Del Posto Photo: Nitzan Rubin

In a not very subtle video featuring burning sage, restaurateur Jeff Katz announced that Del Posto, where he has been the general manager since 2006, is gone for good. Once the fine-dining jewel of disgraced chef Mario Batali and Joe Bastianich’s restaurant group, Del Posto and its lease have been purchased by Katz, the restaurant’s executive chef Melissa J. Rodriguez, and Crown Shy chef James Kent. (Katz is also the co-owner of Crown Shy.)

In its place, the New York Times reports, the trio will open three businesses in the palatial space: a cocktail bar, a more casual restaurant with wood-fired ovens, and a high-end restaurant in the style of Del Posto. Katz tells the paper that this will be Rodriguez’s restaurant, and she adds, “There has been a lot of change in fine dining over the last few years, and we want to figure out what that means for us.”

At its height, Del Posto was considered the most important fine-dining Italian restaurant in the country. In 2010, it became the first Italian restaurant to get a four-star review from the Times since 1974, and Eater described it as “America’s high church of pasta” back in 2016. (The Michelin inspectors weren’t as big of fans.) The ambition of the restaurant’s kitchen was evident in former chef Mark Ladner’s 100-layer lasagna, which New York reported took three kitchen stations to assemble.

Now, Katz says he and his partners want a clean break from Bastianich and Batali, whose reputation had gone from being synonymous with Italian food in America to the systemic problems in the restaurant industry.

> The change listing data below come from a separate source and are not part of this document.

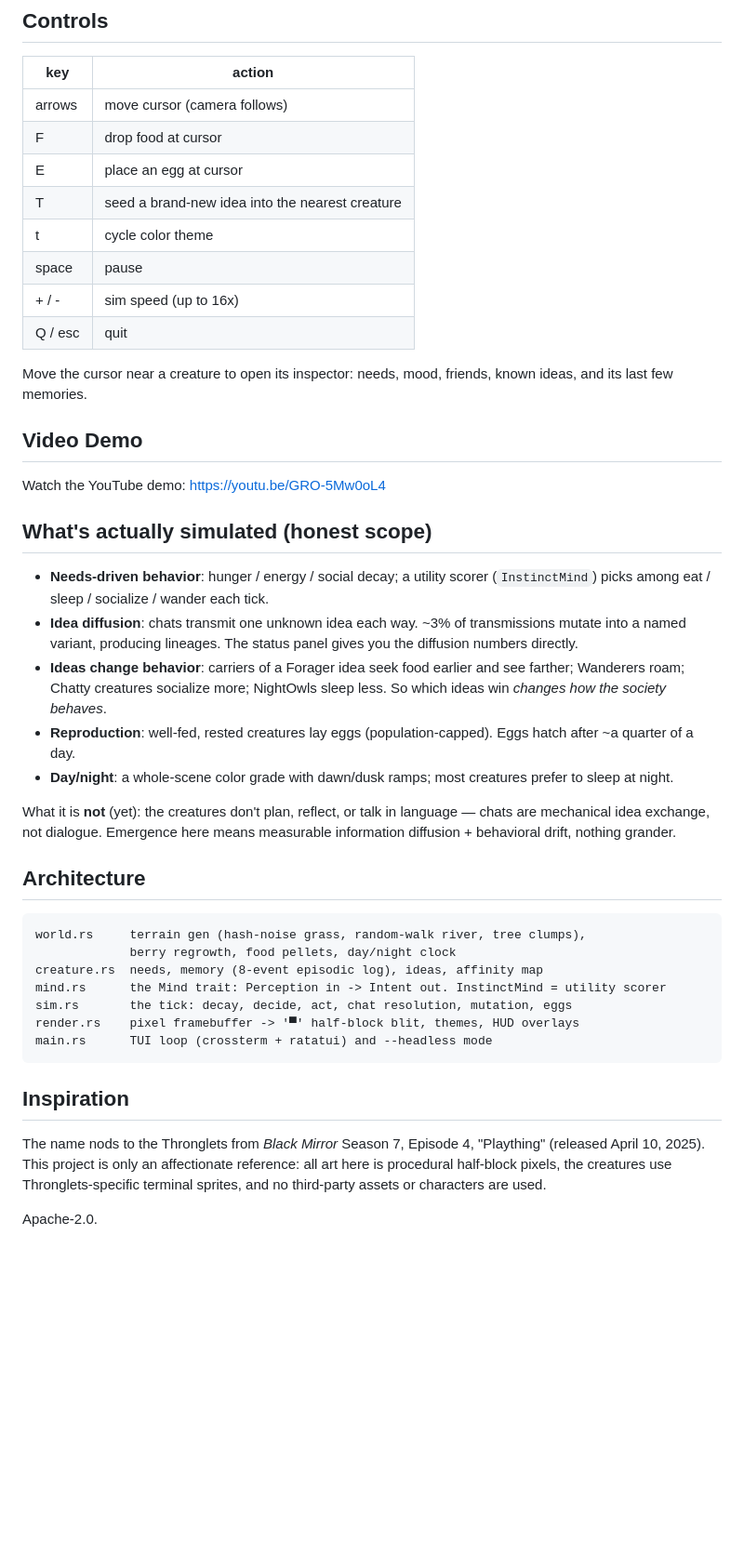
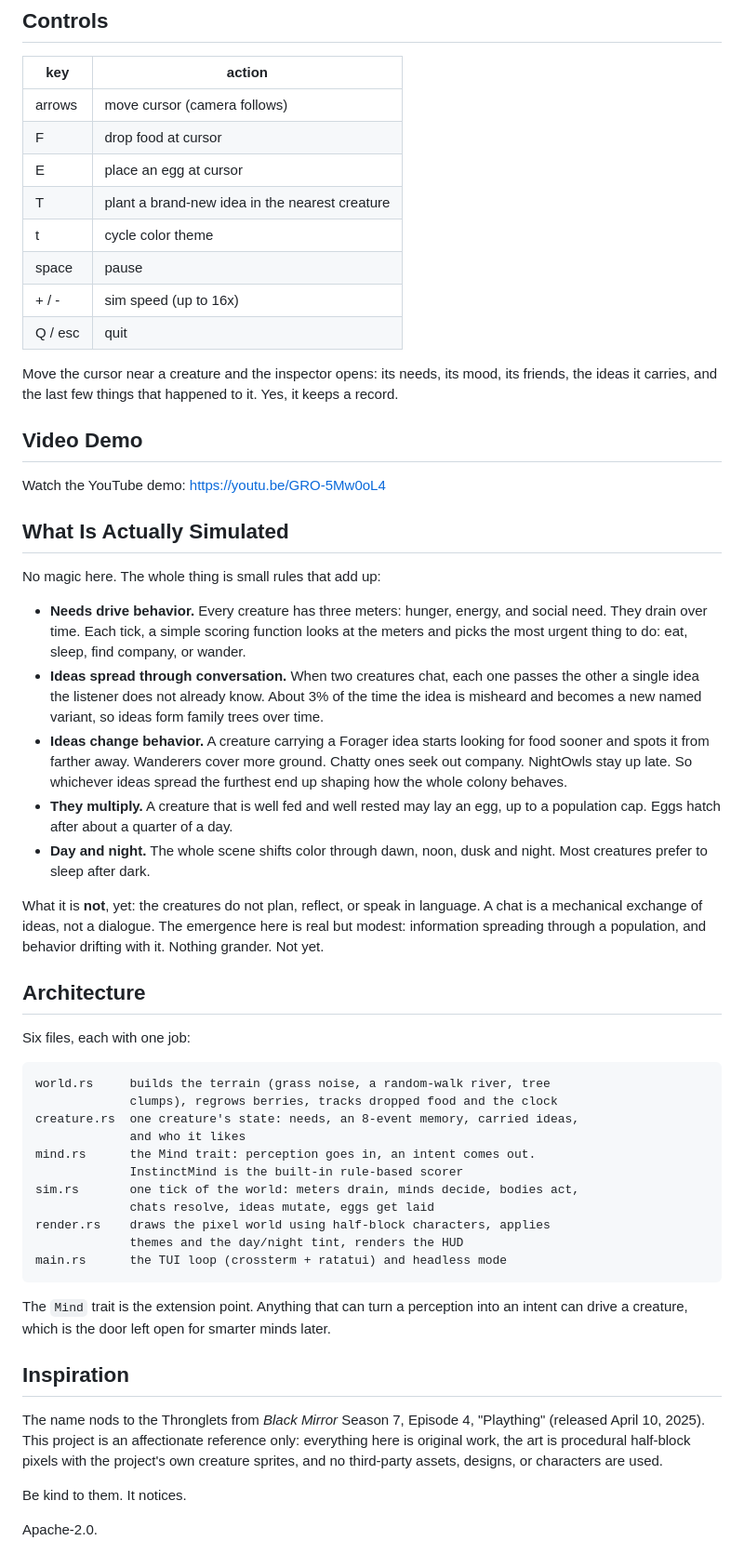
Before and after one commit to wuisabel-gif/Thronglets, a Markdown page: README.md, the part around one of its changes. Shown at 93% size. Drawn GitHub-style; blank space fills up the shorter version.

Commit message:
Tune project notes

````diff
--- a/README.md
+++ b/README.md
@@ -87,56 +97,77 @@ SEEDS="0 1 2 3 4 5 6 7 8 9 10 11 12 13 14 15 16 17 18 19" TICKS=30000 scripts/sw
 | arrows | move cursor (camera follows) |
 | F | drop food at cursor |
 | E | place an egg at cursor |
-| T | seed a brand-new idea into the nearest creature |
+| T | plant a brand-new idea in the nearest creature |
 | t | cycle color theme |
 | space | pause |
 | + / - | sim speed (up to 16x) |
 | Q / esc | quit |
 
-Move the cursor near a creature to open its inspector: needs, mood, friends,
-known ideas, and its last few memories.
+Move the cursor near a creature and the inspector opens: its needs, its mood,
+its friends, the ideas it carries, and the last few things that happened to
+it. Yes, it keeps a record.
 
 ## Video Demo
 
 Watch the YouTube demo: https://youtu.be/GRO-5Mw0oL4
 
-## What's actually simulated (honest scope)
+## What Is Actually Simulated
 
-- **Needs-driven behavior**: hunger / energy / social decay; a utility scorer
-  (`InstinctMind`) picks among eat / sleep / socialize / wander each tick.
-- **Idea diffusion**: chats transmit one unknown idea each way. ~3% of
-  transmissions mutate into a named variant, producing lineages. The status
-  panel gives you the diffusion numbers directly.
-- **Ideas change behavior**: carriers of a Forager idea seek food earlier and
-  see farther; Wanderers roam; Chatty creatures socialize more; NightOwls
-  sleep less. So which ideas win *changes how the society behaves*.
-- **Reproduction**: well-fed, rested creatures lay eggs (population-capped).
-  Eggs hatch after ~a quarter of a day.
-- **Day/night**: a whole-scene color grade with dawn/dusk ramps; most
-  creatures prefer to sleep at night.
+No magic here. The whole thing is small rules that add up:
 
-What it is **not** (yet): the creatures don't plan, reflect, or talk in
-language — chats are mechanical idea exchange, not dialogue. Emergence here
-means measurable information diffusion + behavioral drift, nothing grander.
+- **Needs drive behavior.** Every creature has three meters: hunger, energy,
+  and social need. They drain over time. Each tick, a simple scoring function
+  looks at the meters and picks the most urgent thing to do: eat, sleep,
+  find company, or wander.
+- **Ideas spread through conversation.** When two creatures chat, each one
+  passes the other a single idea the listener does not already know. About 3%
+  of the time the idea is misheard and becomes a new named variant, so ideas
+  form family trees over time.
+- **Ideas change behavior.** A creature carrying a Forager idea starts
+  looking for food sooner and spots it from farther away. Wanderers cover
+  more ground. Chatty ones seek out company. NightOwls stay up late. So
+  whichever ideas spread the furthest end up shaping how the whole colony
+  behaves.
+- **They multiply.** A creature that is well fed and well rested may lay an
+  egg, up to a population cap. Eggs hatch after about a quarter of a day.
+- **Day and night.** The whole scene shifts color through dawn, noon, dusk
+  and night. Most creatures prefer to sleep after dark.
+
+What it is **not**, yet: the creatures do not plan, reflect, or speak in
+language. A chat is a mechanical exchange of ideas, not a dialogue. The
+emergence here is real but modest: information spreading through a
+population, and behavior drifting with it. Nothing grander. Not yet.
 
 ## Architecture
 
+Six files, each with one job:
+
 ```
-world.rs     terrain gen (hash-noise grass, random-walk river, tree clumps),
-             berry regrowth, food pellets, day/night clock
-creature.rs  needs, memory (8-event episodic log), ideas, affinity map
-mind.rs      the Mind trait: Perception in -> Intent out. InstinctMind = utility scorer
-sim.rs       the tick: decay, decide, act, chat resolution, mutation, eggs
-render.rs    pixel framebuffer -> '▀' half-block blit, themes, HUD overlays
-main.rs      TUI loop (crossterm + ratatui) and --headless mode
+world.rs     builds the terrain (grass noise, a random-walk river, tree
+             clumps), regrows berries, tracks dropped food and the clock
+creature.rs  one creature's state: needs, an 8-event memory, carried ideas,
+             and who it likes
+mind.rs      the Mind trait: perception goes in, an intent comes out.
+             InstinctMind is the built-in rule-based scorer
+sim.rs       one tick of the world: meters drain, minds decide, bodies act,
+             chats resolve, ideas mutate, eggs get laid
+render.rs    draws the pixel world using half-block characters, applies
+             themes and the day/night tint, renders the HUD
+main.rs      the TUI loop (crossterm + ratatui) and headless mode
 ```
+
+The `Mind` trait is the extension point. Anything that can turn a perception
+into an intent can drive a creature, which is the door left open for smarter
+minds later.
 
 ## Inspiration
 
 The name nods to the Thronglets from *Black Mirror* Season 7, Episode 4,
-"Plaything" (released April 10, 2025). This project is only an affectionate
-reference: all art here is procedural half-block pixels, the creatures use
-Thronglets-specific terminal sprites, and no third-party assets or characters
-are used.
+"Plaything" (released April 10, 2025). This project is an affectionate
+reference only: everything here is original work, the art is procedural
+half-block pixels with the project's own creature sprites, and no
+third-party assets, designs, or characters are used.
+
+Be kind to them. It notices.
 
 Apache-2.0.
````
Also changed, not shown: other parts of README.md (+38 -28 lines).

In 2019, Batali sold his shares in what was then called Batali & Bastianich Hospitality Group following accusations of sexual harassment and assault. Bastianich was also implicated in fostering a boys’-club culture at the restaurants and was recorded making racist and sexist comments on Italian TV.

The closing of Del Posto is another contraction for the restaurant group — recently rebranded as RSC Management Services, which is very close to the name of a real-estate-management company, RCS Management — which closed its pizzeria, Otto, in November.